Finish hanging projects. I have: Three projects that require analysis only and two-three projects that require writing code. I plan on doing these for the most part in series, unless I am able to recruit local talent to help with the latter two. It’s possible they won’t all get done, but I hope at least some will! Estimated time commitment: 4-6 hours per week. Start new projects that I’ve already thought about. I have two in mind. Estimated time commitment: 4-6 hours per week if done in series.

I wish I’d written down which specific projects I intended to work on! For the most part this has not been a great success. I have completed one (writing) project, and recruited students to work on others. However, recruiting students in Switzerland has not worked out well, and I’ve had varying success reaching any complete goal with students I recruited in India. There is still time to accomplish this goal, but I think that I am unlikely to get anywhere near 6. For my own sake when looking back on this six months from now, I will name the projects this time around: Futures — done; Search tools — making progress; Cosmo/viewpoint extraction — making progress; Mechanical Turk web accessibility — stagnating; Diabetes + Lyme analysis — stagnating [but I could tackle this without additional students]; Macro energy audits — stagnating; Using routines to reduce energy use — done; Lo-fi presence — making progress.

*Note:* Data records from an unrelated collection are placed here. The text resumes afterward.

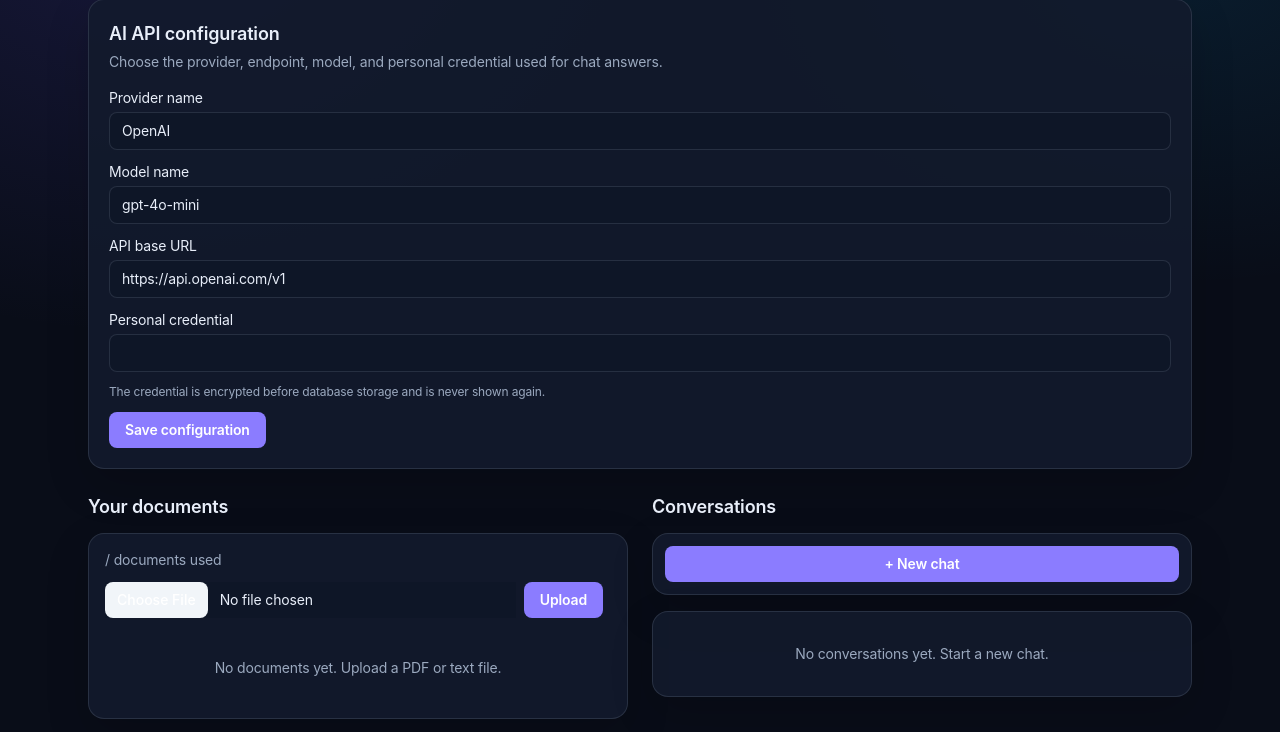
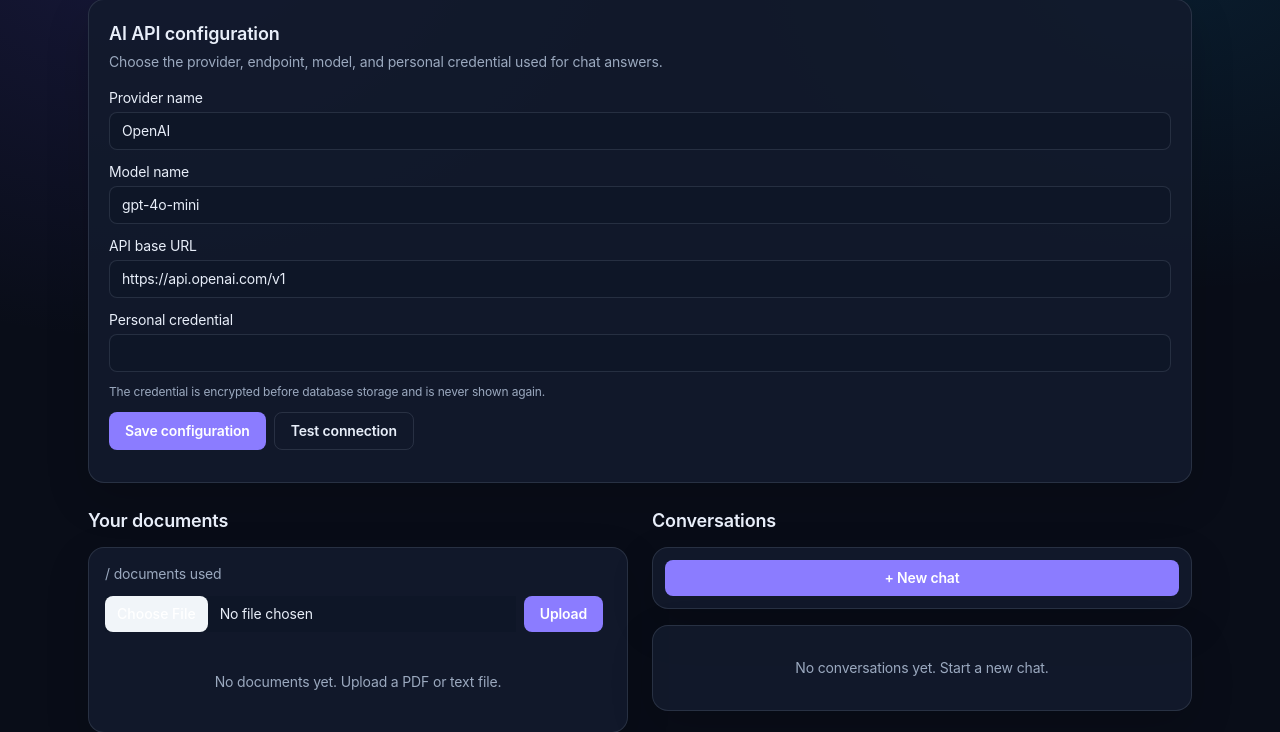
Before and after one commit to Kushe602/AI-SaaS-with-RAG, a FastAPI app: template app/templates/dashboard.html in a window 1280 px wide. Shown: the part 100-832 px from the top of the page. Run offline with FastAPI, Linux system fonts and the light colour scheme; the template is opened without the code that fills it, so the values that code supplies are empty; some libraries are stand-ins or nearby versions.

Commit message:
Add connection test and support keeping saved key

```diff
--- a/app/templates/partials/api_config_panel.html
+++ b/app/templates/partials/api_config_panel.html
@@ -1,4 +1,4 @@
-<section class="mb-6 rounded-2xl border border-slate-200 bg-white p-5 shadow-sm">
+<section id="api-config-panel" class="mb-6 rounded-2xl border border-slate-200 bg-white p-5 shadow-sm">
   <h2 class="text-lg font-semibold">AI API configuration</h2>
   <p class="mt-1 text-sm text-slate-400">Choose the provider, endpoint, model, and personal credential used for chat answers.</p>
   <form action="/settings/api/save" method="post" class="mt-4 space-y-3">
@@ -12,10 +12,11 @@
       <input name="base_url" type="url" required value="{{ api_config.base_url if api_config else 'https://api.openai.com/v1' }}" class="mt-1 w-full rounded-lg border px-3 py-2" />
     </label>
     <label class="block text-sm">Personal credential
-      <input name="api_key" type="password" autocomplete="new-password" required class="mt-1 w-full rounded-lg border px-3 py-2" />
+      <input name="api_key" type="password" autocomplete="new-password" {% if not api_configured %}required{% endif %} class="mt-1 w-full rounded-lg border px-3 py-2" />
     </label>
     <p class="text-xs text-slate-400">The credential is encrypted before database storage and is never shown again.</p>
-    <button type="submit" class="rounded-lg bg-indigo-600 px-4 py-2 text-sm font-semibold text-white">Save configuration</button>
+    <div class="flex flex-wrap gap-2"><button type="submit" class="rounded-lg bg-indigo-600 px-4 py-2 text-sm font-semibold text-white">Save configuration</button><button type="button" id="test-api-config" class="rounded-lg border border-slate-300 px-4 py-2 text-sm font-semibold">Test connection</button></div>
+    <div id="api-test-result" aria-live="polite" class="text-sm"></div>
   </form>
   {% if api_configured %}
   <form action="/settings/api/remove" method="post" class="mt-3">
@@ -23,3 +24,25 @@
   </form>
   {% endif %}
 </section>
+<script>
+(() => {
+  const form = document.querySelector('#api-config-panel form[action="/settings/api/save"]');
+  const button = document.getElementById("test-api-config");
+  const result = document.getElementById("api-test-result");
+  if (!form || !button || !result) return;
+  button.addEventListener("click", async () => {
+    button.disabled = true;
+    result.textContent = "Testing connection…";
+    try {
+      const response = await fetch("/settings/api/test", {
+        method: "POST", body: new FormData(form), credentials: "same-origin"
+      });
+      result.innerHTML = await response.text();
+    } catch (_) {
+      result.textContent = "Could not reach the server. Try again.";
+    } finally {
+      button.disabled = false;
+    }
+  });
+})();
+</script>
```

Write a large NSF proposal [already started]. Estimated time commitment: 1 hour per week through November.

Sadly petered out at the last minute, though I cannot take the blame for this. On the upside I led a group of five other PIs in writing a medium proposal (mentioned above). It was a fascinating experience in herding faculty which I’m not sure I ever want to repeat! :). 

Continue supporting students. Estimated time commitment: 3-4 hours per week of meetings, 1 hour per week of prep & planning. Meet new people, start new projects, develop new ideas. Estimated time: 4-6 hours per week.

Both successes (though you might ask my current students if they agree :P). Amazing how Skype can shorten the distance between places. I’m now holding meetings across three continents each week, a sign of the new collaborations I’ve begun. Also along the way I’ve given 7 talks and counting. But what I’m most pleased about in this arena is the opportunity that it’s given me to rethink my own research agenda and try to explore new ways of positioning myself. I have begun to realize that while I am driven by applications that matter this has in some ways obscured other things that I care about. It has also affected my ability to recruit a certain type of student — folks for whom programming and building things and solving hard technical problems is as important as the applications this enables. So I have, through public speaking engagements, been exploring a new way of presenting my work, one that emphasizes both the enabling middleware that can make possible the creation of applications that address real world problems using technology. More on this in a future post, as this is running long, but I consider the opportunity to rethink research approaches, goals, and so on to be a major benefit of sabbatical. 

So what next? Certainly, at a minimum more of the same. What I’ve been trying to do is working, and I plan to continue for the next few months. I still need to forge stronger collaborations with some swiss colleagues, and am actively working on that. I also need to step back and ask which hanging projects are worth pursuing and what the best approach to doing that is. And of course I need to keep in mind that this is my chance to rest and rejuvenate.  I will have been deeply involved in writing about 120 pages of text by the end of April, taught most of 4 classes since the start of last summer, and advised or mentored about 13 people (in one-on-ones) across two continents throughout most of the sabbatical, and learned 1.5 new foreign languages. In between, I’ve also been taking time to travel, relax, spend time with my kids, and continue fighting for my health. I plan to continue that, as I wish to arrive home not only inspired and educated but also healthy and well rested for the start of the fall semester.